Assignment: The entries are to be printed again word for word, but no picture may appear.

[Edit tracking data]
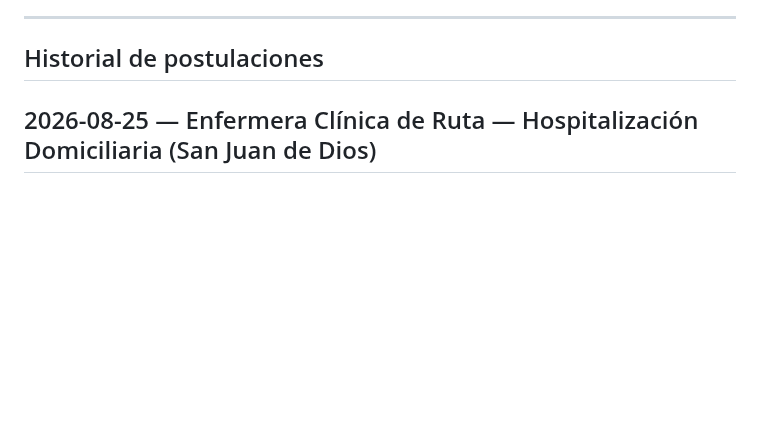
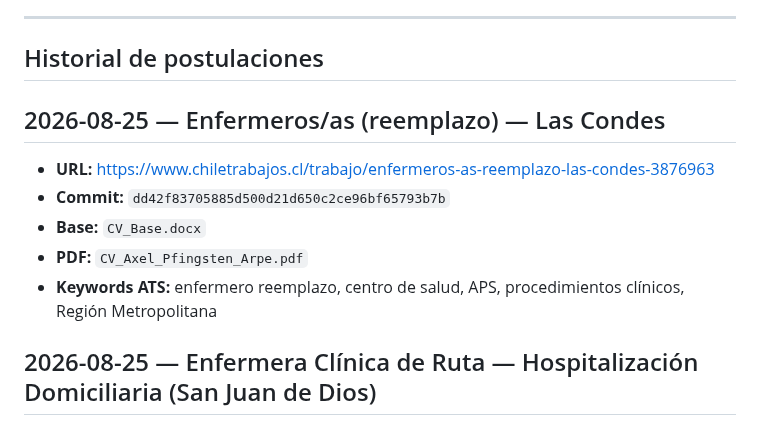
Before and after one commit to guillermoprojaslema/Agarra-la-Pallapp, a Markdown page: README.md, the part around the change. Rendered like a GitHub page; blank space fills up the shorter version.

Commit message:
Documenta OF-20260825-14 en README y pendientes (commit dd42f83).
Co-authored-by: Cursor <cursoragent@cursor.com>

```diff
--- a/README.md
+++ b/README.md
@@ -18,6 +18,14 @@ Cada entrada del historial registra la **URL del aviso** y el **hash del commit*
 ---
 
 ## Historial de postulaciones
+
+## 2026-08-25 — Enfermeros/as (reemplazo) — Las Condes
+
+- **URL:** https://www.chiletrabajos.cl/trabajo/enfermeros-as-reemplazo-las-condes-3876963
+- **Commit:** `dd42f83705885d500d21d650c2ce96bf65793b7b`
+- **Base:** `CV_Base.docx`
+- **PDF:** `CV_Axel_Pfingsten_Arpe.pdf`
+- **Keywords ATS:** enfermero reemplazo, centro de salud, APS, procedimientos clínicos, Región Metropolitana
 
 ## 2026-08-25 — Enfermera Clínica de Ruta — Hospitalización Domiciliaria (San Juan de Dios)
 
```
Also changed, not shown: ofertas/pendientes.md (+2 -1 lines).
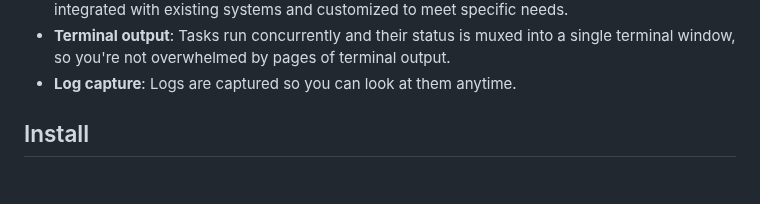
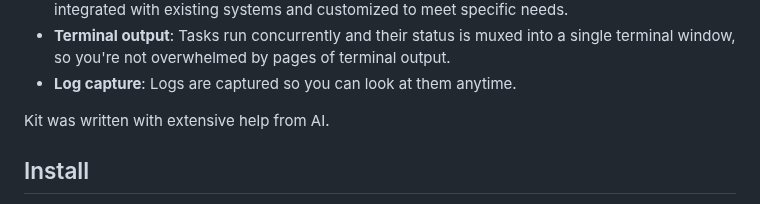
Before and after one commit to kitproj/kit, a Markdown page: README.md, the part around the change. GitHub-like rendering; blank space fills up the shorter version.

Commit message:
Update README.md
Signed-off-by: Alex Collins <alexec@users.noreply.github.com>

```diff
--- a/README.md
+++ b/README.md
@@ -23,6 +23,8 @@ Key features of Kit include:
 * **Flexible integration and extensibility**: Kit is designed to be highly flexible and extensible, with support for a wide range of programming languages, frameworks, and tools. It can be easily integrated with existing systems and customized to meet specific needs.
 * **Terminal output**: Tasks run concurrently and their status is muxed into a single terminal window, so you're not overwhelmed by pages of terminal output.
 * **Log capture**: Logs are captured so you can look at them anytime.
+
+Kit was written with extensive help from AI.
 
 ## Install
 
```
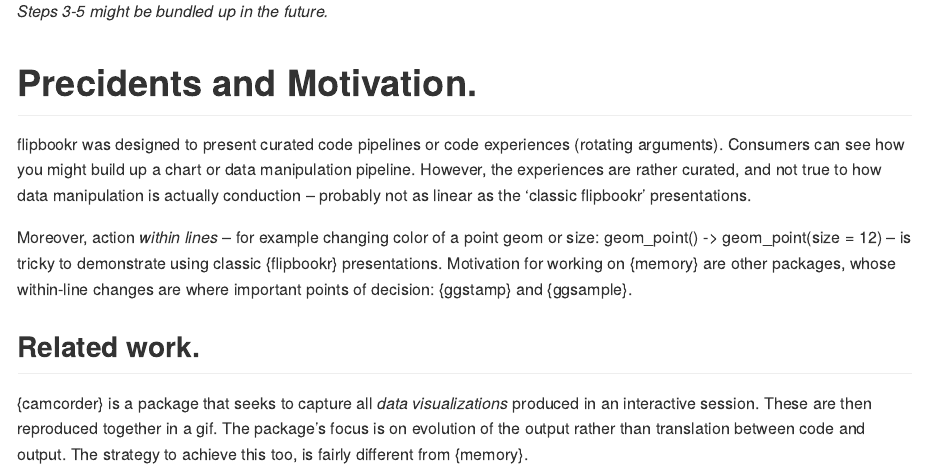
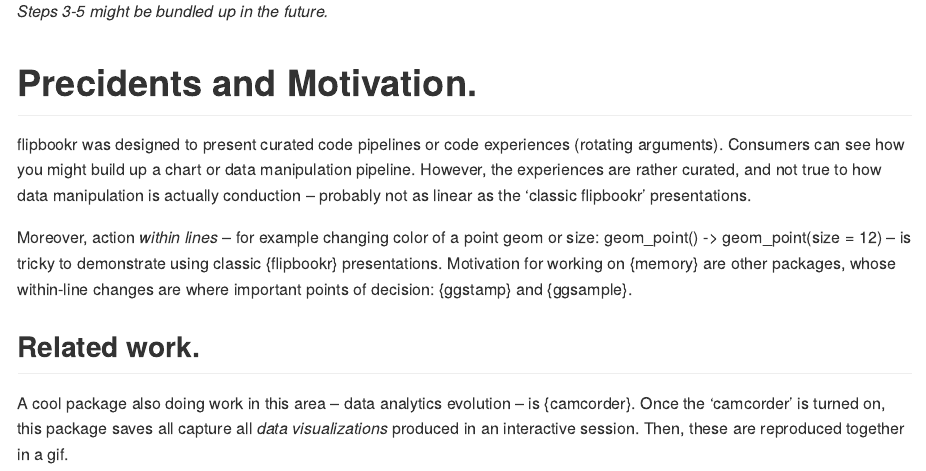
Before and after one commit to EvaMaeRey/ggmemory, an R Markdown document (README.Rmd): the page in a window 1100 px wide, from 1800 px down. The pictures show the output file README.md that the author committed with the source, drawn offline in the style of GitHub.

Commit message:
update readme

```diff
--- a/README.Rmd
+++ b/README.Rmd
@@ -84,4 +84,4 @@ Moreover, action *within lines* -- for example changing color of a point geom or
 
 ## Related work.
 
-{camcorder} is a package that seeks to capture all *data visualizations* produced in an interactive session.  These are then reproduced together in a gif.  The package's focus is on evolution of the output rather than translation between code and output.  The strategy to achieve this too, is fairly different from {memory}.
+A cool package also doing work in this area -- data analytics evolution -- is {camcorder}. Once the 'camcorder' is turned on, this package saves all   capture all *data visualizations* produced in an interactive session.  Then, these are reproduced together in a gif.
```
Also changed, not shown: README.md, docs/temp_history.R.
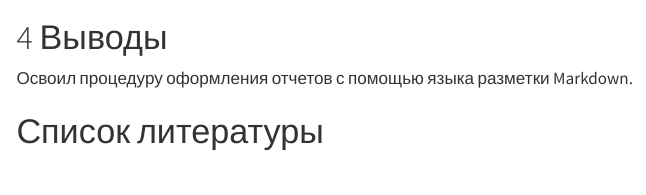
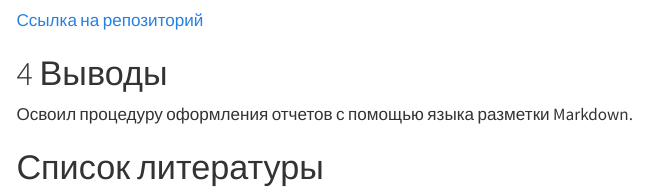
Before and after one commit to kvmacyuk/study_2025-2026_arch-pc, a Quarto document (labs/lab03/report/arch-pc--lab03--report.qmd): the page in a window 1100 px wide, from 2980 px down. Rendered offline with R 4.5, knitr and Pandoc in place of Quarto, with nearby package versions; menus at the side of the page are left out.

Commit message:
feat(main): update files lab-3

```diff
--- a/labs/lab03/report/arch-pc--lab03--report.qmd
+++ b/labs/lab03/report/arch-pc--lab03--report.qmd
@@ -66,6 +66,8 @@ license: "CC BY"
 
 ![](image/10.png){#fig-010 width=70%}
 
+[Ссылка на репозиторий](https://github.com/kvmacyuk/study_2025-2026_arch-pc)
+
 # Выводы
 
 Освоил процедуру оформления отчетов с помощью языка разметки Markdown.
```
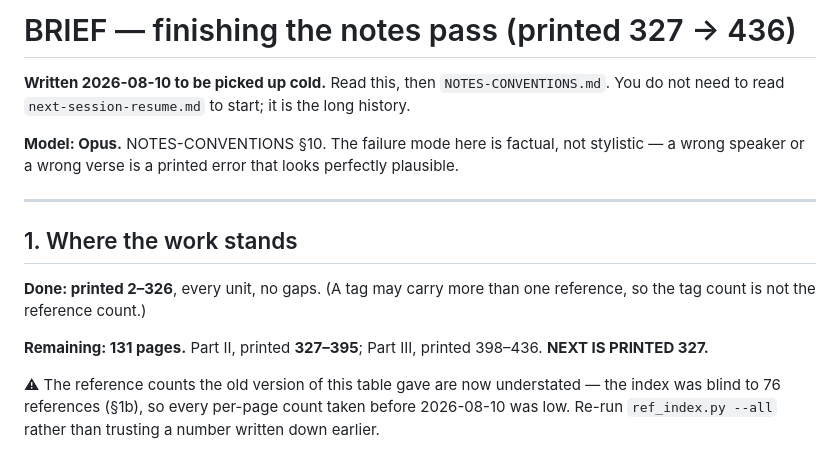
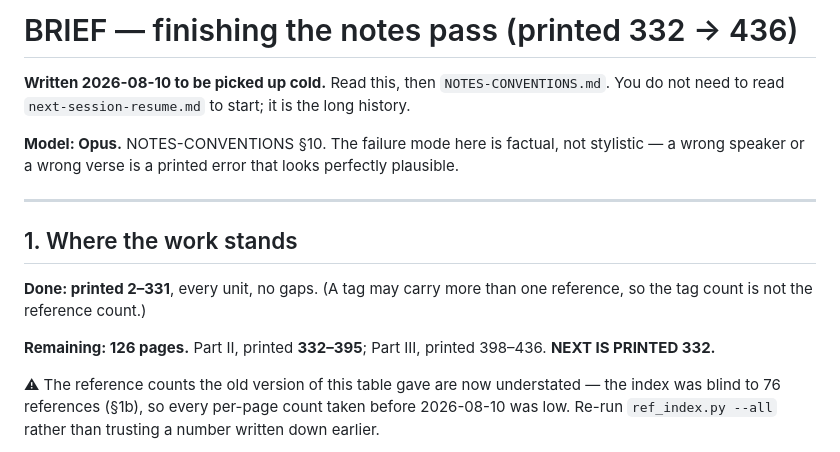
Before and after one commit to wilsonpruitt/andrewes-preces, a Markdown page: BRIEF-notes-pass.md, the part around the change. Rendered like a GitHub page.

```diff
--- a/BRIEF-notes-pass.md
+++ b/BRIEF-notes-pass.md
@@ -1,4 +1,4 @@
-# BRIEF — finishing the notes pass (printed 327 → 436)
+# BRIEF — finishing the notes pass (printed 332 → 436)
 
 **Written 2026-08-10 to be picked up cold.** Read this, then `NOTES-CONVENTIONS.md`. You do not need to read `next-session-resume.md` to start; it is the long history.
 
@@ -8,9 +8,9 @@
 
 ## 1. Where the work stands
 
-**Done: printed 2–326**, every unit, no gaps. (A tag may carry more than one reference, so the tag count is not the reference count.)
+**Done: printed 2–331**, every unit, no gaps. (A tag may carry more than one reference, so the tag count is not the reference count.)
 
-**Remaining: 131 pages.** Part II, printed **327–395**; Part III, printed 398–436. **NEXT IS PRINTED 327.**
+**Remaining: 126 pages.** Part II, printed **332–395**; Part III, printed 398–436. **NEXT IS PRINTED 332.**
 
 ⚠ The reference counts the old version of this table gave are now understated — the index was blind to 76 references (§1b), so every per-page count taken before 2026-08-10 was low. Re-run `ref_index.py --all` rather than trusting a number written down earlier.
 
```
Also changed, not shown: next-session-resume.md (+10 -0 lines).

Written reply:
Before and after one commit to guillermoprojaslema/Agarra-la-Pallapp, a Markdown page: README.md, the part around the change. Rendered like a GitHub page; blank space fills up the shorter version.

Commit message:
Documenta OF-20260825-14 en README y pendientes (commit dd42f83).
Co-authored-by: Cursor <cursoragent@cursor.com>

```diff
--- a/README.md
+++ b/README.md
@@ -18,6 +18,14 @@ Cada entrada del historial registra la **URL del aviso** y el **hash del commit*
 ---
 
 ## Historial de postulaciones
+
+## 2026-08-25 — Enfermeros/as (reemplazo) — Las Condes
+
+- **URL:** https://www.chiletrabajos.cl/trabajo/enfermeros-as-reemplazo-las-condes-3876963
+- **Commit:** `dd42f83705885d500d21d650c2ce96bf65793b7b`
+- **Base:** `CV_Base.docx`
+- **PDF:** `CV_Axel_Pfingsten_Arpe.pdf`
+- **Keywords ATS:** enfermero reemplazo, centro de salud, APS, procedimientos clínicos, Región Metropolitana
 
 ## 2026-08-25 — Enfermera Clínica de Ruta — Hospitalización Domiciliaria (San Juan de Dios)
 
```
Also changed, not shown: ofertas/pendientes.md (+2 -1 lines).
Before and after one commit to kitproj/kit, a Markdown page: README.md, the part around the change. GitHub-like rendering; blank space fills up the shorter version.

Commit message:
Update README.md
Signed-off-by: Alex Collins <alexec@users.noreply.github.com>

```diff
--- a/README.md
+++ b/README.md
@@ -23,6 +23,8 @@ Key features of Kit include:
 * **Flexible integration and extensibility**: Kit is designed to be highly flexible and extensible, with support for a wide range of programming languages, frameworks, and tools. It can be easily integrated with existing systems and customized to meet specific needs.
 * **Terminal output**: Tasks run concurrently and their status is muxed into a single terminal window, so you're not overwhelmed by pages of terminal output.
 * **Log capture**: Logs are captured so you can look at them anytime.
+
+Kit was written with extensive help from AI.
 
 ## Install
 
```
Before and after one commit to EvaMaeRey/ggmemory, an R Markdown document (README.Rmd): the page in a window 1100 px wide, from 1800 px down. The pictures show the output file README.md that the author committed with the source, drawn offline in the style of GitHub.

Commit message:
update readme

```diff
--- a/README.Rmd
+++ b/README.Rmd
@@ -84,4 +84,4 @@ Moreover, action *within lines* -- for example changing color of a point geom or
 
 ## Related work.
 
-{camcorder} is a package that seeks to capture all *data visualizations* produced in an interactive session.  These are then reproduced together in a gif.  The package's focus is on evolution of the output rather than translation between code and output.  The strategy to achieve this too, is fairly different from {memory}.
+A cool package also doing work in this area -- data analytics evolution -- is {camcorder}. Once the 'camcorder' is turned on, this package saves all   capture all *data visualizations* produced in an interactive session.  Then, these are reproduced together in a gif.
```
Also changed, not shown: README.md, docs/temp_history.R.
Before and after one commit to kvmacyuk/study_2025-2026_arch-pc, a Quarto document (labs/lab03/report/arch-pc--lab03--report.qmd): the page in a window 1100 px wide, from 2980 px down. Rendered offline with R 4.5, knitr and Pandoc in place of Quarto, with nearby package versions; menus at the side of the page are left out.

Commit message:
feat(main): update files lab-3

```diff
--- a/labs/lab03/report/arch-pc--lab03--report.qmd
+++ b/labs/lab03/report/arch-pc--lab03--report.qmd
@@ -66,6 +66,8 @@ license: "CC BY"
 
 ![](image/10.png){#fig-010 width=70%}
 
+[Ссылка на репозиторий](https://github.com/kvmacyuk/study_2025-2026_arch-pc)
+
 # Выводы
 
 Освоил процедуру оформления отчетов с помощью языка разметки Markdown.
```
Before and after one commit to wilsonpruitt/andrewes-preces, a Markdown page: BRIEF-notes-pass.md, the part around the change. Rendered like a GitHub page.

```diff
--- a/BRIEF-notes-pass.md
+++ b/BRIEF-notes-pass.md
@@ -1,4 +1,4 @@
-# BRIEF — finishing the notes pass (printed 327 → 436)
+# BRIEF — finishing the notes pass (printed 332 → 436)
 
 **Written 2026-08-10 to be picked up cold.** Read this, then `NOTES-CONVENTIONS.md`. You do not need to read `next-session-resume.md` to start; it is the long history.
 
@@ -8,9 +8,9 @@
 
 ## 1. Where the work stands
 
-**Done: printed 2–326**, every unit, no gaps. (A tag may carry more than one reference, so the tag count is not the reference count.)
+**Done: printed 2–331**, every unit, no gaps. (A tag may carry more than one reference, so the tag count is not the reference count.)
 
-**Remaining: 131 pages.** Part II, printed **327–395**; Part III, printed 398–436. **NEXT IS PRINTED 327.**
+**Remaining: 126 pages.** Part II, printed **332–395**; Part III, printed 398–436. **NEXT IS PRINTED 332.**
 
 ⚠ The reference counts the old version of this table gave are now understated — the index was blind to 76 references (§1b), so every per-page count taken before 2026-08-10 was low. Re-run `ref_index.py --all` rather than trusting a number written down earlier.
 
```
Also changed, not shown: next-session-resume.md (+10 -0 lines).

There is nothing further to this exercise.